Then there’s the role of Henrik Vanger, a millionaire Swedish industrialist who hires an investigative journalist to solve the 36-year-old mystery of his missing niece. Portraying the role in the English adaptation of the famous Stieg Larsson novel, The Girl with the Dragon Tattoo, Plummer pulls off the portrayal beautifully, adding emotion and warmth to the patriarch, almost matching the character precisely the way the author had meant him to be. Wheel-chair ridden by the end of the movie, Vanger eventually meets his estranged niece, thanks to Mikael Blomkvist’s efforts, played by Daniel Craig and Lisbeth Salander portrayed by Rooney Mara. The meeting is filled with emotion, where Plummer breaks down and cries, the oxygen supply still affixed to his nostrils, while he embraces his forlorn niece.
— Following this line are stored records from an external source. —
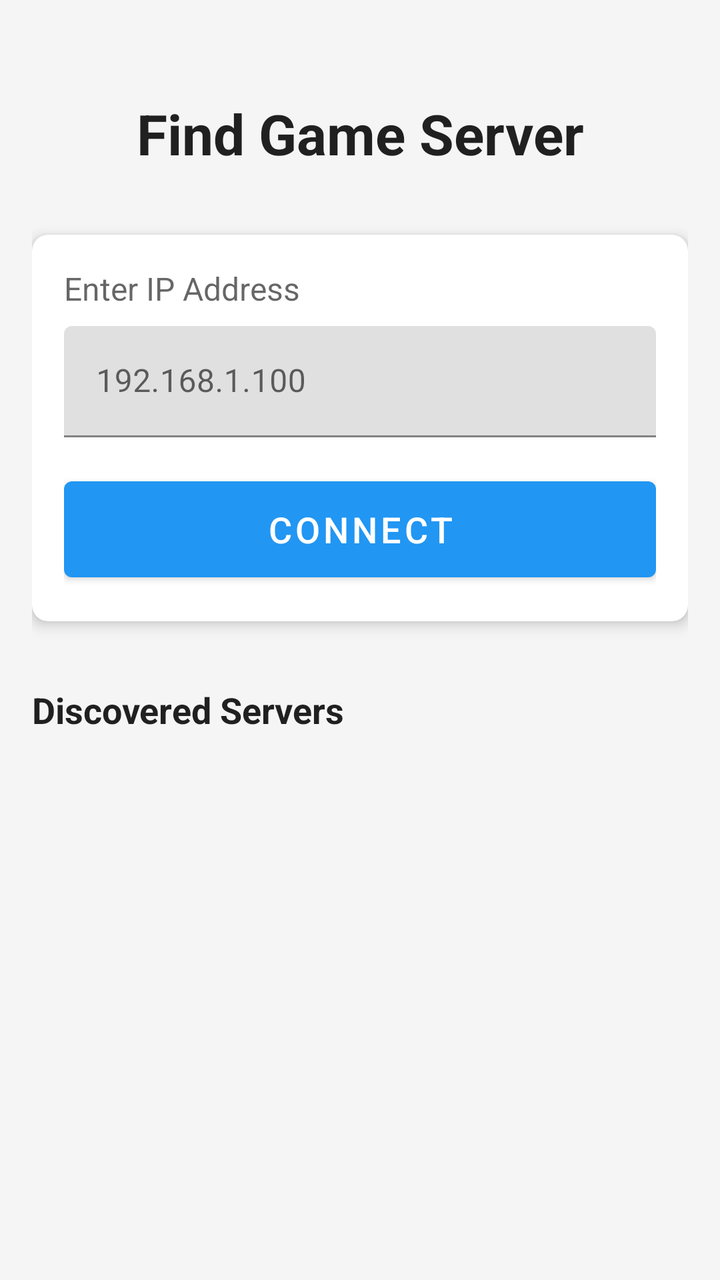
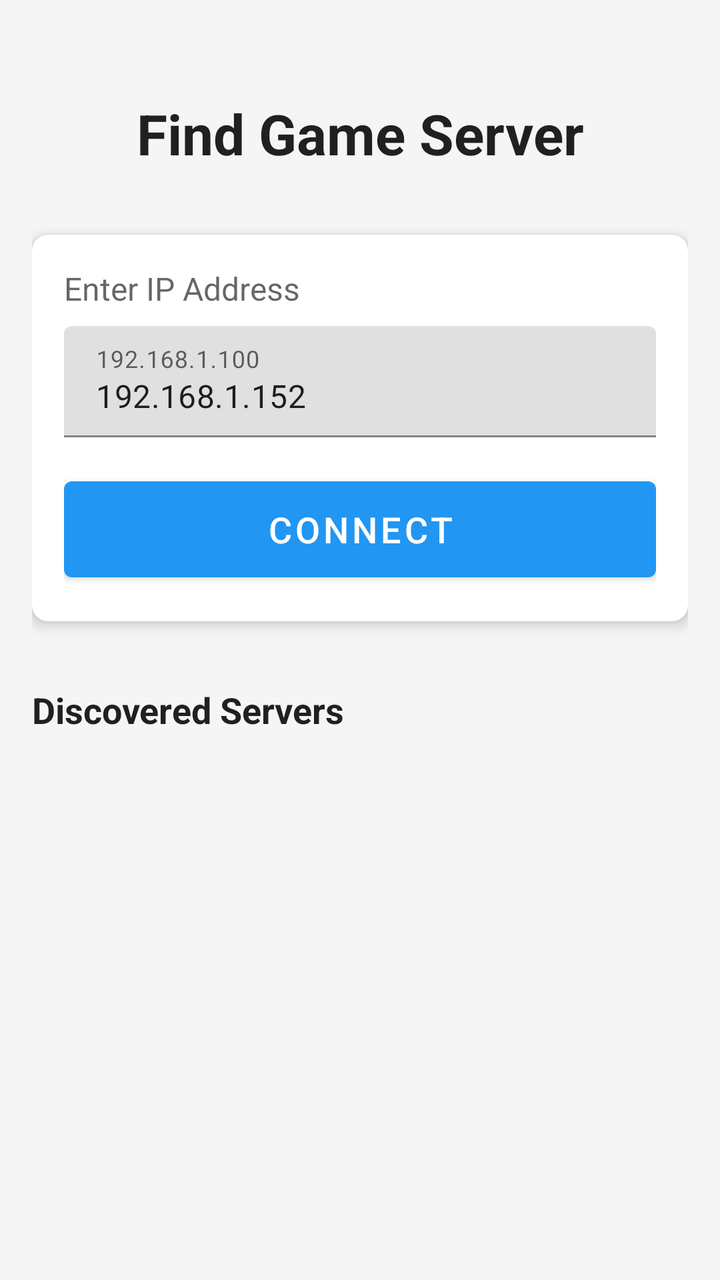

An Android layout rendered at two revisions. The XML below is the earlier revision; the diff shows what the commit changed to produce the second picture.
<!-- AndroidManifest.xml: application theme Theme.GameRemoteClient -->
<!-- res/layout/fragment_server_discovery.xml -->
<?xml version="1.0" encoding="utf-8"?>
<androidx.constraintlayout.widget.ConstraintLayout xmlns:android="http://schemas.android.com/apk/res/android"
    xmlns:app="http://schemas.android.com/apk/res-auto"
    xmlns:tools="http://schemas.android.com/tools"
    android:layout_width="match_parent"
    android:layout_height="match_parent"
    android:padding="16dp"
    android:background="@color/background">

    <TextView
        android:id="@+id/titleText"
        android:layout_width="0dp"
        android:layout_height="wrap_content"
        android:text="@string/server_discovery_title"
        android:textSize="28sp"
        android:textStyle="bold"
        android:textColor="@color/text_primary"
        android:gravity="center"
        app:layout_constraintTop_toTopOf="parent"
        app:layout_constraintStart_toStartOf="parent"
        app:layout_constraintEnd_toEndOf="parent"
        android:layout_marginTop="32dp" />

    <com.google.android.material.card.MaterialCardView
        android:id="@+id/ipEntryCard"
        android:layout_width="0dp"
        android:layout_height="wrap_content"
        app:cardCornerRadius="8dp"
        app:cardElevation="4dp"
        android:layout_marginTop="32dp"
        app:layout_constraintTop_toBottomOf="@id/titleText"
        app:layout_constraintStart_toStartOf="parent"
        app:layout_constraintEnd_toEndOf="parent">

        <LinearLayout
            android:layout_width="match_parent"
            android:layout_height="wrap_content"
            android:orientation="vertical"
            android:padding="16dp">

            <TextView
                android:layout_width="wrap_content"
                android:layout_height="wrap_content"
                android:text="@string/enter_ip_address"
                android:textSize="16sp"
                android:textColor="@color/text_secondary" />

            <com.google.android.material.textfield.TextInputLayout
                android:layout_width="match_parent"
                android:layout_height="wrap_content"
                android:layout_marginTop="8dp">

                <com.google.android.material.textfield.TextInputEditText
                    android:id="@+id/ipAddressInput"
                    android:layout_width="match_parent"
                    android:layout_height="wrap_content"
                    android:hint="@string/ip_address_hint"
                    android:inputType="textNoSuggestions"
                    android:maxLines="1" />
            </com.google.android.material.textfield.TextInputLayout>

            <com.google.android.material.button.MaterialButton
                android:id="@+id/connectButton"
                android:layout_width="match_parent"
                android:layout_height="60dp"
                android:text="@string/connect_button"
                android:textSize="18sp"
                android:layout_marginTop="16dp" />
        </LinearLayout>
    </com.google.android.material.card.MaterialCardView>

    <TextView
        android:id="@+id/discoveredServersLabel"
        android:layout_width="0dp"
        android:layout_height="wrap_content"
        android:text="@string/discovered_servers"
        android:textSize="18sp"
        android:textStyle="bold"
        android:textColor="@color/text_primary"
        android:layout_marginTop="32dp"
        app:layout_constraintTop_toBottomOf="@id/ipEntryCard"
        app:layout_constraintStart_toStartOf="parent"
        app:layout_constraintEnd_toEndOf="parent" />

    <ProgressBar
        android:id="@+id/scanningProgress"
        android:layout_width="wrap_content"
        android:layout_height="wrap_content"
        android:visibility="gone"
        app:layout_constraintTop_toBottomOf="@id/discoveredServersLabel"
        app:layout_constraintStart_toStartOf="parent"
        app:layout_constraintEnd_toEndOf="parent"
        android:layout_marginTop="16dp"
        tools:visibility="visible" />

    <TextView
        android:id="@+id/scanningText"
        android:layout_width="wrap_content"
        android:layout_height="wrap_content"
        android:text="@string/scanning"
        android:textColor="@color/text_secondary"
        android:visibility="gone"
        app:layout_constraintTop_toBottomOf="@id/scanningProgress"
        app:layout_constraintStart_toStartOf="parent"
        app:layout_constraintEnd_toEndOf="parent"
        android:layout_marginTop="8dp"
        tools:visibility="visible" />

    <androidx.recyclerview.widget.RecyclerView
        android:id="@+id/serversRecyclerView"
        android:layout_width="0dp"
        android:layout_height="0dp"
        android:layout_marginTop="16dp"
        app:layout_constraintTop_toBottomOf="@id/scanningText"
        app:layout_constraintBottom_toBottomOf="parent"
        app:layout_constraintStart_toStartOf="parent"
        app:layout_constraintEnd_toEndOf="parent"
        tools:listitem="@layout/item_server" />

    <TextView
        android:id="@+id/noServersText"
        android:layout_width="wrap_content"
        android:layout_height="wrap_content"
        android:text="@string/no_servers_found"
        android:textColor="@color/text_secondary"
        android:visibility="gone"
        app:layout_constraintTop_toBottomOf="@id/discoveredServersLabel"
        app:layout_constraintBottom_toBottomOf="parent"
        app:layout_constraintStart_toStartOf="parent"
        app:layout_constraintEnd_toEndOf="parent" />

</androidx.constraintlayout.widget.ConstraintLayout>
<!-- res/layout/item_server.xml (included above) -->
<?xml version="1.0" encoding="utf-8"?>
<com.google.android.material.card.MaterialCardView xmlns:android="http://schemas.android.com/apk/res/android"
    xmlns:app="http://schemas.android.com/apk/res-auto"
    android:layout_width="match_parent"
    android:layout_height="wrap_content"
    android:layout_margin="8dp"
    app:cardCornerRadius="8dp"
    app:cardElevation="2dp"
    android:clickable="true"
    android:focusable="true"
    android:foreground="?attr/selectableItemBackground">

    <LinearLayout
        android:layout_width="match_parent"
        android:layout_height="wrap_content"
        android:orientation="vertical"
        android:padding="16dp">

        <TextView
            android:id="@+id/serverName"
            android:layout_width="wrap_content"
            android:layout_height="wrap_content"
            android:text="Game Server"
            android:textSize="18sp"
            android:textStyle="bold"
            android:textColor="@color/text_primary" />

        <TextView
            android:id="@+id/serverAddress"
            android:layout_width="wrap_content"
            android:layout_height="wrap_content"
            android:text="192.168.1.100:8080"
            android:textSize="14sp"
            android:textColor="@color/text_secondary"
            android:layout_marginTop="4dp" />

        <TextView
            android:id="@+id/playerCount"
            android:layout_width="wrap_content"
            android:layout_height="wrap_content"
            android:text="0 players"
            android:textSize="12sp"
            android:textColor="@color/text_secondary"
            android:layout_marginTop="4dp" />
    </LinearLayout>

</com.google.android.material.card.MaterialCardView>
<!-- resources referenced by this layout -->
<resources>
  <color name="background">#FFF5F5F5</color>
  <color name="text_primary">#DE000000</color>
  <color name="text_secondary">#99000000</color>
  <string name="connect_button">Connect</string>
  <string name="discovered_servers">Discovered Servers</string>
  <string name="enter_ip_address">Enter IP Address</string>
  <string name="ip_address_hint">192.168.1.100</string>
  <string name="no_servers_found">No servers found</string>
  <string name="scanning">Scanning for servers…</string>
  <string name="server_discovery_title">Find Game Server</string>
  <style name="Theme.GameRemoteClient" parent="Theme.MaterialComponents.DayNight.DarkActionBar">
          <item name="colorPrimary">@color/primary</item>
          <item name="colorPrimaryDark">@color/primary_dark</item>
          <item name="colorAccent">@color/accent</item>
          <item name="android:windowBackground">@color/background</item>
      </style>
  <color name="primary">#FF2196F3</color>
  <color name="primary_dark">#FF1976D2</color>
  <color name="accent">#FFFF5722</color>
</resources>

<!-- the commit's change to res/layout/fragment_server_discovery.xml (unified diff, before → after) -->
@@ -56,7 +56,8 @@
                     android:layout_height="wrap_content"
                     android:hint="@string/ip_address_hint"
                     android:inputType="textNoSuggestions"
-                    android:maxLines="1" />
+                    android:maxLines="1"
+                    android:text="192.168.1.152" />
             </com.google.android.material.textfield.TextInputLayout>
 
             <com.google.android.material.button.MaterialButton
Nominated by the Academy for an Oscar for his portrayal of the oil tycoon John Paul Getty in All the Money in the World, Plummer had to take on the difficult position of Kevin Spacey in the wake of his #metoo movement fiasco and eventual boycott. Shooting over nine days in a rushed production, which cost the movie an additional USD 10 Million, Plummer added depth to the part, earning him critical acclaim and appreciation, even though the production was squeezed in to such a tiny time frame. Plummer’s success at reenacting Getty’s famous stubbornness, his aloof nature and bargain-hungry ways was pure genius, rightfully resulting in a nomination, making him the oldest actor nominated for acting by the Academy, at the age of 88.
His passing, in many ways, is the end of an era. While Plummer may not have been as famous, flamboyant or ‘A-list’ as many others he had starred alongside; he was no less of a cinematic powerhouse. Colleagues and fellow-actors flooded the internet with condolences and wishes of support to his family on his death, only fortifying the fact that one of Hollywood’s brightest constellations had finally burnt out. Having lived a full life, seen the world, been married thrice and achieved the feats he went on to, Plummer surely came a long way. May he Rest In Peace. --- Vishwaveer